Kohakutou is a Japanese sweet created in the Edo period made from sugar, water and agar (Kanten). People often describe it as an edible gem; it has a mesmerising crunchy texture on the outside and a jelly-like texture on the inside.
This sweet is popular throughout the year because each season has its specific flavour, which makes preparing Kohakutou at home so much fun! As we’re in the middle of summer, let’s make some with lemon!
Lemon Kohakutou recipe
- 150g water
- 3g agar agar
- 200g granulated sugar
- Zest and juice of a half unwaxed lemon
- Spread a thin layer of vegetable oil on the mould.
- Place the water and agar into a saucepan and bring to a boil while mixing.
- Once it's boiled, cook for a minute or two.
- Add the sugar and stir well until you see the liquid make a string kind of texture. (the mixture is very hot! Be careful when you are handling it.)
- Turn off the heat, and let it cool for a minute. Add half a lemon’s worth of zest and juice and mix well.
- Pour it into the mould and leave it to cool, then put it in the fridge.
- Once the mixture is set, cut it into your favourite shapes. I cut some of them into squares and broke the rest into small pieces by hand.
- Dry them on a cooling rack or cooking mat in a cool, dry place. It usually takes about five days to a week. Once the Kohakutou are crystalised on the surface, keep them in an airtight container and consume them within two weeks.
When I made Kohakutou for the first time, I struggled with the acidity of the fruits. If you add acid to the agar and cook them together, the mixture won't be able to set.

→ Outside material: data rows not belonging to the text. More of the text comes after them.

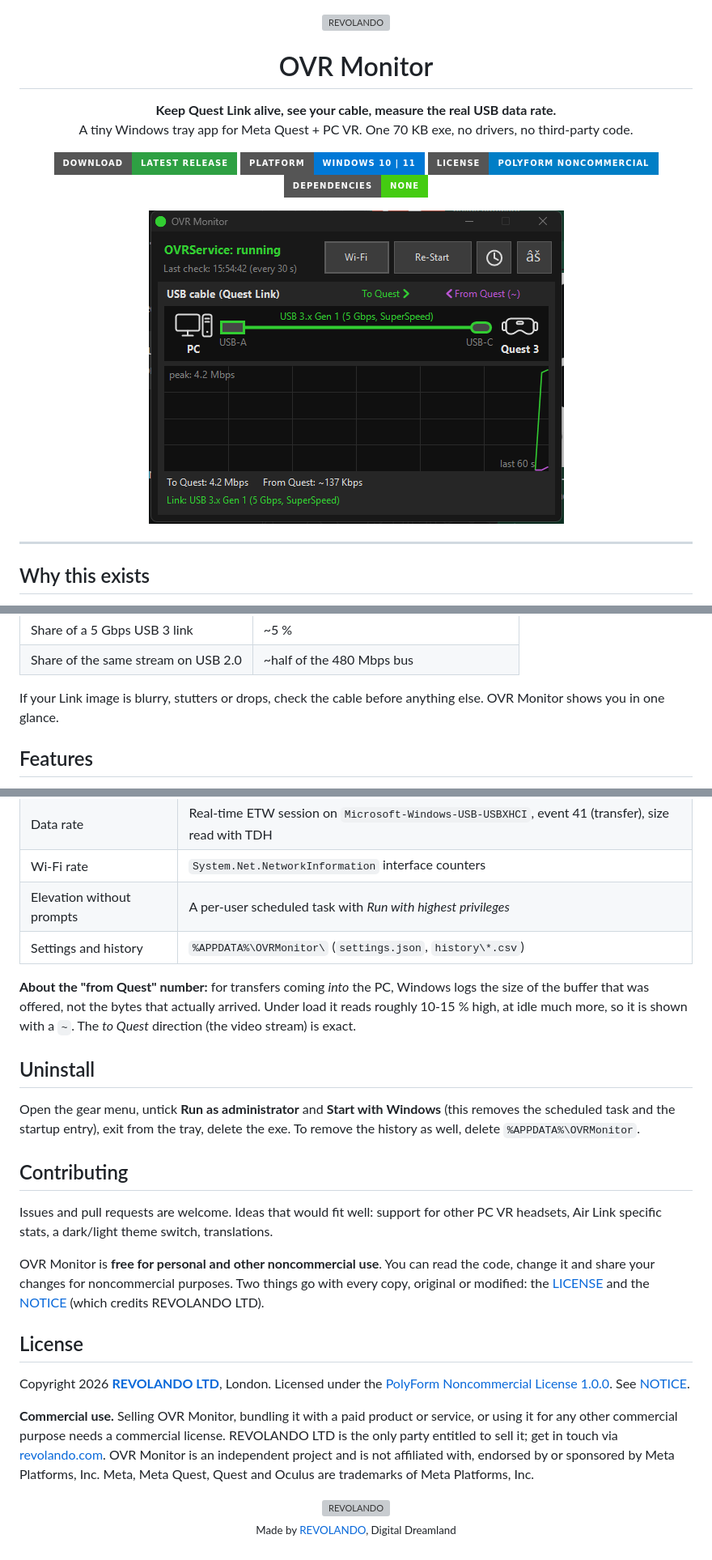
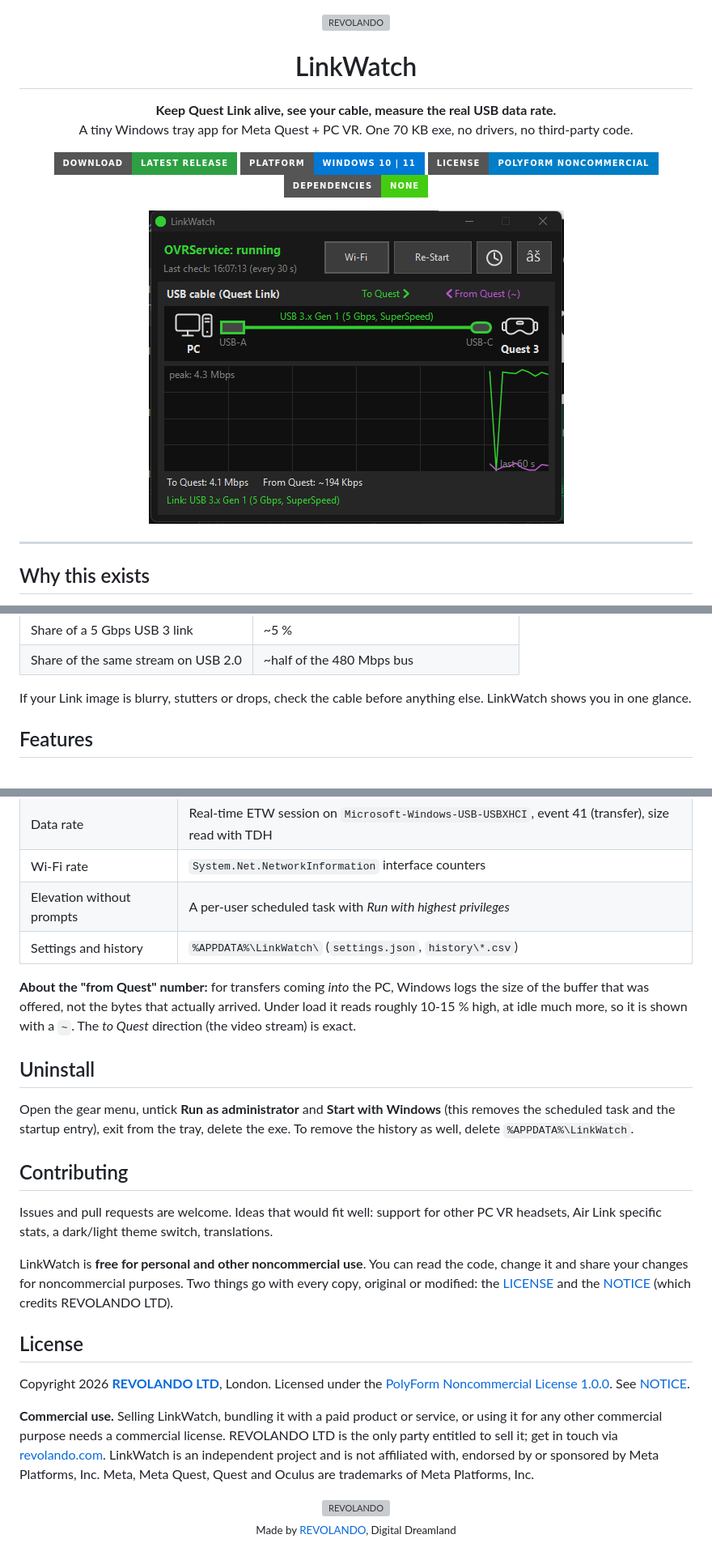
Before and after one commit to Revolando-Ltd/linkwatch, a Markdown page: README.md, 3 parts joined by grey strips. Shown at 81% size. Drawn GitHub-style; pictures changed too: docs/main.png; badges without logos; grey boxes are pictures that could not be loaded.

```diff
--- a/README.md
+++ b/README.md
@@ -2,7 +2,7 @@
   <a href="https://revolando.com"><img src="https://revolando.com/assets/img/revolando-icon.svg" alt="REVOLANDO" width="72"></a>
 </p>
 
-<h1 align="center">OVR Monitor</h1>
+<h1 align="center">LinkWatch</h1>
 
 <p align="center">
   <b>Keep Quest Link alive, see your cable, measure the real USB data rate.</b><br>
@@ -47,7 +47,7 @@ What we measured on the way, for the curious:
 | Share of a 5 Gbps USB 3 link | ~5 % |
 | Share of the same stream on USB 2.0 | ~half of the 480 Mbps bus |
 
-If your Link image is blurry, stutters or drops, check the cable before anything else. OVR Monitor shows you in one glance.
+If your Link image is blurry, stutters or drops, check the cable before anything else. LinkWatch shows you in one glance.
 
 ## Features
 
@@ -100,26 +100,26 @@ powershell -ExecutionPolicy Bypass -File .\build.ps1
 | Data rate | Real-time ETW session on `Microsoft-Windows-USB-USBXHCI`, event 41 (transfer), size read with TDH |
 | Wi-Fi rate | `System.Net.NetworkInformation` interface counters |
 | Elevation without prompts | A per-user scheduled task with *Run with highest privileges* |
-| Settings and history | `%APPDATA%\OVRMonitor\` (`settings.json`, `history\*.csv`) |
+| Settings and history | `%APPDATA%\LinkWatch\` (`settings.json`, `history\*.csv`) |
 
 **About the "from Quest" number:** for transfers coming *into* the PC, Windows logs the size of the buffer that was offered, not the bytes that actually arrived. Under load it reads roughly 10-15 % high, at idle much more, so it is shown with a `~`. The *to Quest* direction (the video stream) is exact.
 
 ## Uninstall
 
-Open the gear menu, untick **Run as administrator** and **Start with Windows** (this removes the scheduled task and the startup entry), exit from the tray, delete the exe. To remove the history as well, delete `%APPDATA%\OVRMonitor`.
+Open the gear menu, untick **Run as administrator** and **Start with Windows** (this removes the scheduled task and the startup entry), exit from the tray, delete the exe. To remove the history as well, delete `%APPDATA%\LinkWatch`.
 
 ## Contributing
 
 Issues and pull requests are welcome. Ideas that would fit well: support for other PC VR headsets, Air Link specific stats, a dark/light theme switch, translations.
 
-OVR Monitor is **free for personal and other noncommercial use**. You can read the code, change it and share your changes for noncommercial purposes. Two things go with every copy, original or modified: the [LICENSE](LICENSE) and the [NOTICE](NOTICE) (which credits REVOLANDO LTD).
+LinkWatch is **free for personal and other noncommercial use**. You can read the code, change it and share your changes for noncommercial purposes. Two things go with every copy, original or modified: the [LICENSE](LICENSE) and the [NOTICE](NOTICE) (which credits REVOLANDO LTD).
 ## License
 
 Copyright 2026 **[REVOLANDO LTD](https://revolando.com)**, London.
 Licensed under the [PolyForm Noncommercial License 1.0.0](LICENSE). See [NOTICE](NOTICE).
 
-**Commercial use.** Selling OVR Monitor, bundling it with a paid product or service, or using it for any other commercial purpose needs a commercial license. REVOLANDO LTD is the only party entitled to sell it; get in touch via [revolando.com](https://revolando.com).
-OVR Monitor is an independent project and is not affiliated with, endorsed by or sponsored by Meta Platforms, Inc. Meta, Meta Quest, Quest and Oculus are trademarks of Meta Platforms, Inc.
+**Commercial use.** Selling LinkWatch, bundling it with a paid product or service, or using it for any other commercial purpose needs a commercial license. REVOLANDO LTD is the only party entitled to sell it; get in touch via [revolando.com](https://revolando.com).
+LinkWatch is an independent project and is not affiliated with, endorsed by or sponsored by Meta Platforms, Inc. Meta, Meta Quest, Quest and Oculus are trademarks of Meta Platforms, Inc.
 
 <p align="center">
   <a href="https://revolando.com"><img src="https://revolando.com/assets/img/revolando-icon.svg" alt="REVOLANDO" width="40"></a><br>
```
Also changed, not shown: other parts of README.md (+6 -6 lines), docs/history.png, docs/settings.png, 6 other files.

So if you want to add acidity to your Kohakutou, add it at the end after turning off the heat and let it cool down a little.
We used a fresh lemon this time, but you can also use another kind of citrus fruit such as lime and orange. You can also use your favourite squash or syrup then you will be able to make some colourful Kohakutou.
Since we had a heatwave here in the UK, we put the Kohakutou in an airtight container and froze them. We left them in the freezer for a few days, and they didn’t get very hard, as they were still soft in the middle. We highly recommend trying frozen Kohakutou too!
I hope you enjoyed this Kohaku-tou recipe! It takes a while to dry out, but the steps are simple, and the reward is worth it too. Lovely sweets for any occasion!If you have questions about this recipe or have made Kohakutou, feel free to comment on our Instagram, Pinterest, and Facebook. If you're not already, subscribe to our email list, so you don’t miss our updates. ;-)